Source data

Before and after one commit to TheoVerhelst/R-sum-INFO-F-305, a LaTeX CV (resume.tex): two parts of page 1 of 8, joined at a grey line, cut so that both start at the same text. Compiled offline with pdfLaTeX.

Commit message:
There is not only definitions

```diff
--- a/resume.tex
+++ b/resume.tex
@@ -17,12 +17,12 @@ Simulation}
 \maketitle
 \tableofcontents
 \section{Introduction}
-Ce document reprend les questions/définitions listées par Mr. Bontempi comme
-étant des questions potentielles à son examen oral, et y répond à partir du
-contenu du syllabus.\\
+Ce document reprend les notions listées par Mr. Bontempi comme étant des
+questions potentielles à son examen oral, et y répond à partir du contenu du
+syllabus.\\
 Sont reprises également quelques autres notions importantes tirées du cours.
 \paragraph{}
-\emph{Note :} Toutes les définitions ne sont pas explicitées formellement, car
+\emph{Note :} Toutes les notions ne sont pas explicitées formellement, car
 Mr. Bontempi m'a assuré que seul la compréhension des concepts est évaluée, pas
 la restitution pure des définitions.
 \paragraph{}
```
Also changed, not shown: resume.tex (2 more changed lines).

- [Work order]: Could you say how many lines of the entries contain the string "Toutes"? Only the number should be given.

- [Output below]: 2